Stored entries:
#####

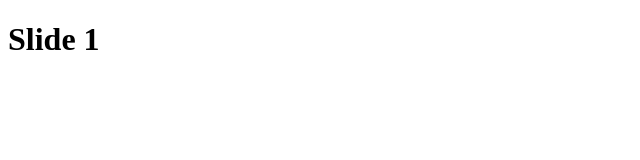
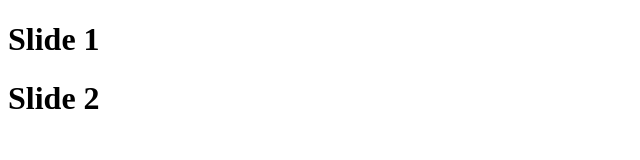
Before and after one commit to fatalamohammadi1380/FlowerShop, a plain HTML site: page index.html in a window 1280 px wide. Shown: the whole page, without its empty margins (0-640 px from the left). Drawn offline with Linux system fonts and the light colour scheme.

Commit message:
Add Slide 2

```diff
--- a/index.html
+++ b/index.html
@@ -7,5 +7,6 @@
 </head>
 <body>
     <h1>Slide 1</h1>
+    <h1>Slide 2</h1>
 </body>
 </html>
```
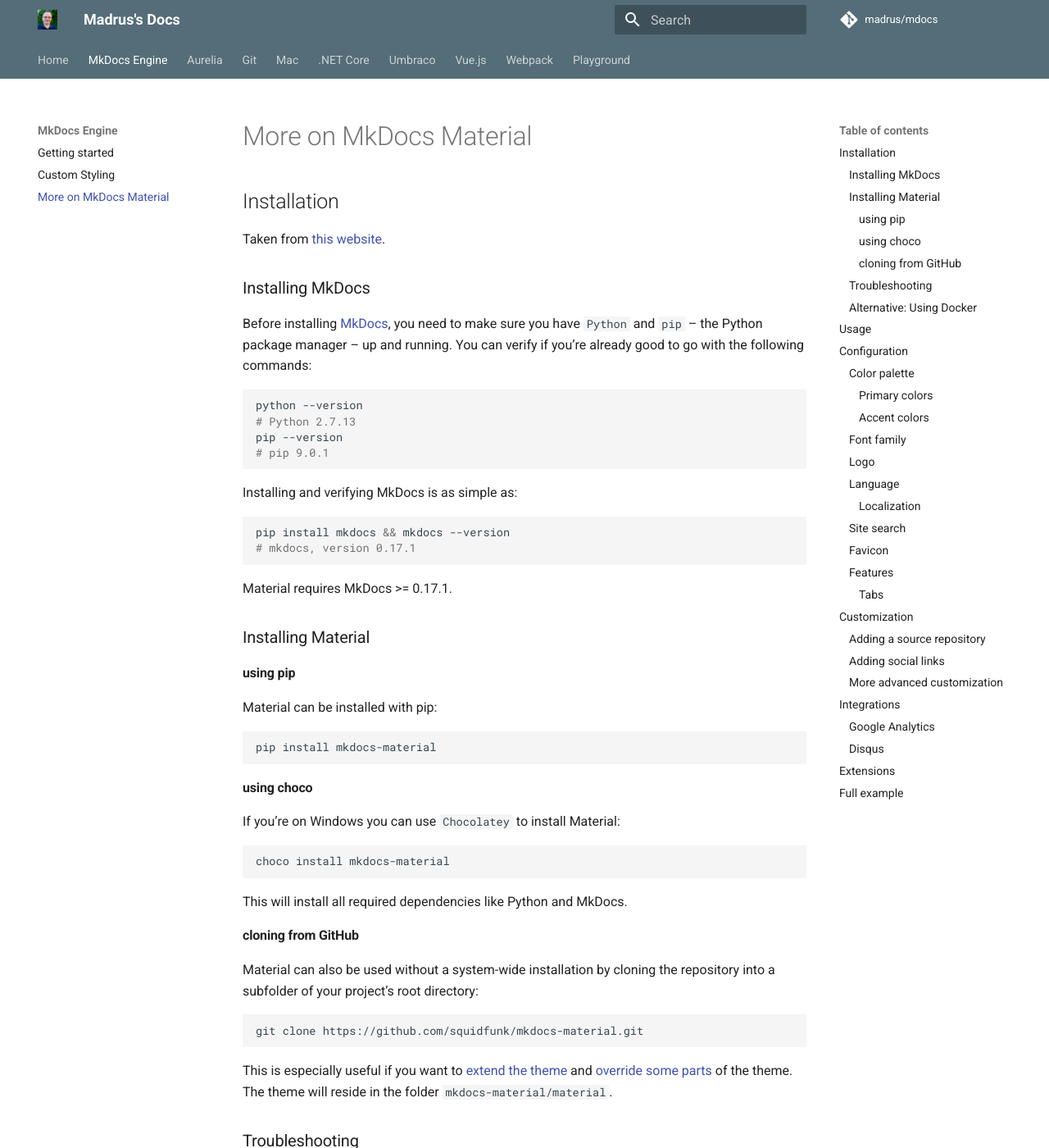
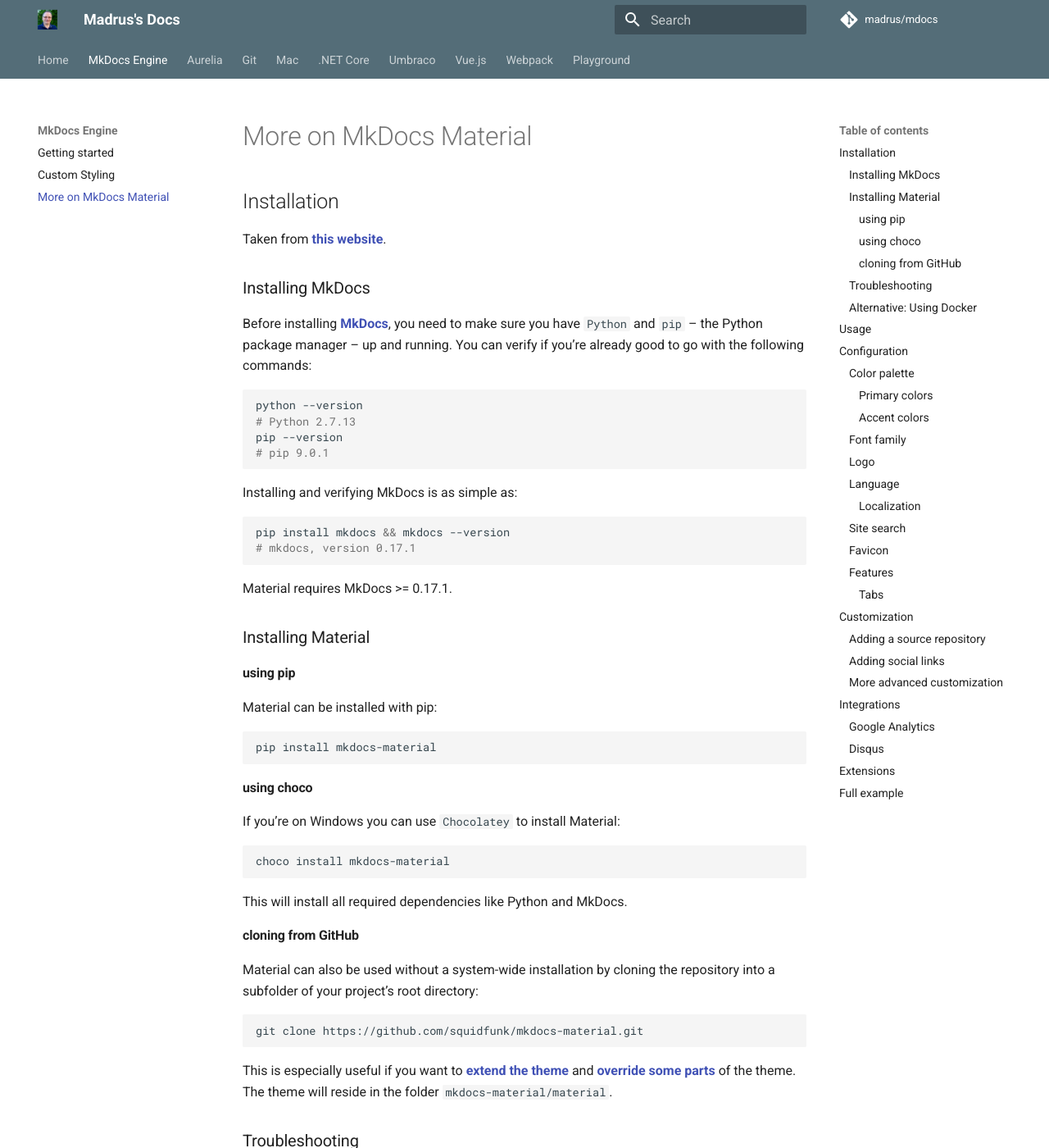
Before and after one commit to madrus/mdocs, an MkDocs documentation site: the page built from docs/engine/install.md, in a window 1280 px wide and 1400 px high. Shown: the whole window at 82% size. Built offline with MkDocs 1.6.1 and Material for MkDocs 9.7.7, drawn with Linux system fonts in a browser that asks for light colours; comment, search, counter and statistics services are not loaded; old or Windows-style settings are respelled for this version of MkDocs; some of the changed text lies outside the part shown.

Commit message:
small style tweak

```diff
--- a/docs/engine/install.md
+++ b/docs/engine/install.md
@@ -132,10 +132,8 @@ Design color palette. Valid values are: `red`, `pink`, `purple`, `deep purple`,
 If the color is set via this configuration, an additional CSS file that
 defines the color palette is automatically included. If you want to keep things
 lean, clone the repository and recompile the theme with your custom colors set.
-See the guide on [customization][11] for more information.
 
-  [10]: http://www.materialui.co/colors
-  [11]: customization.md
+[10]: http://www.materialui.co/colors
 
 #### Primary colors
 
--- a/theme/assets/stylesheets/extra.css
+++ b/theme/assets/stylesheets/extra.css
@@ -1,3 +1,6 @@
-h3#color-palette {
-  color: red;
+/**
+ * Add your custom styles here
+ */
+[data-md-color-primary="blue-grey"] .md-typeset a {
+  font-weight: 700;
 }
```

#####

Task objective: The answer is the full set of records printed exactly, less the pictures.

Exercise answer:
Before and after one commit to fatalamohammadi1380/FlowerShop, a plain HTML site: page index.html in a window 1280 px wide. Shown: the whole page, without its empty margins (0-640 px from the left). Drawn offline with Linux system fonts and the light colour scheme.

Commit message:
Add Slide 2

```diff
--- a/index.html
+++ b/index.html
@@ -7,5 +7,6 @@
 </head>
 <body>
     <h1>Slide 1</h1>
+    <h1>Slide 2</h1>
 </body>
 </html>
```
Before and after one commit to madrus/mdocs, an MkDocs documentation site: the page built from docs/engine/install.md, in a window 1280 px wide and 1400 px high. Shown: the whole window at 82% size. Built offline with MkDocs 1.6.1 and Material for MkDocs 9.7.7, drawn with Linux system fonts in a browser that asks for light colours; comment, search, counter and statistics services are not loaded; old or Windows-style settings are respelled for this version of MkDocs; some of the changed text lies outside the part shown.

Commit message:
small style tweak

```diff
--- a/docs/engine/install.md
+++ b/docs/engine/install.md
@@ -132,10 +132,8 @@ Design color palette. Valid values are: `red`, `pink`, `purple`, `deep purple`,
 If the color is set via this configuration, an additional CSS file that
 defines the color palette is automatically included. If you want to keep things
 lean, clone the repository and recompile the theme with your custom colors set.
-See the guide on [customization][11] for more information.
 
-  [10]: http://www.materialui.co/colors
-  [11]: customization.md
+[10]: http://www.materialui.co/colors
 
 #### Primary colors
 
--- a/theme/assets/stylesheets/extra.css
+++ b/theme/assets/stylesheets/extra.css
@@ -1,3 +1,6 @@
-h3#color-palette {
-  color: red;
+/**
+ * Add your custom styles here
+ */
+[data-md-color-primary="blue-grey"] .md-typeset a {
+  font-weight: 700;
 }
```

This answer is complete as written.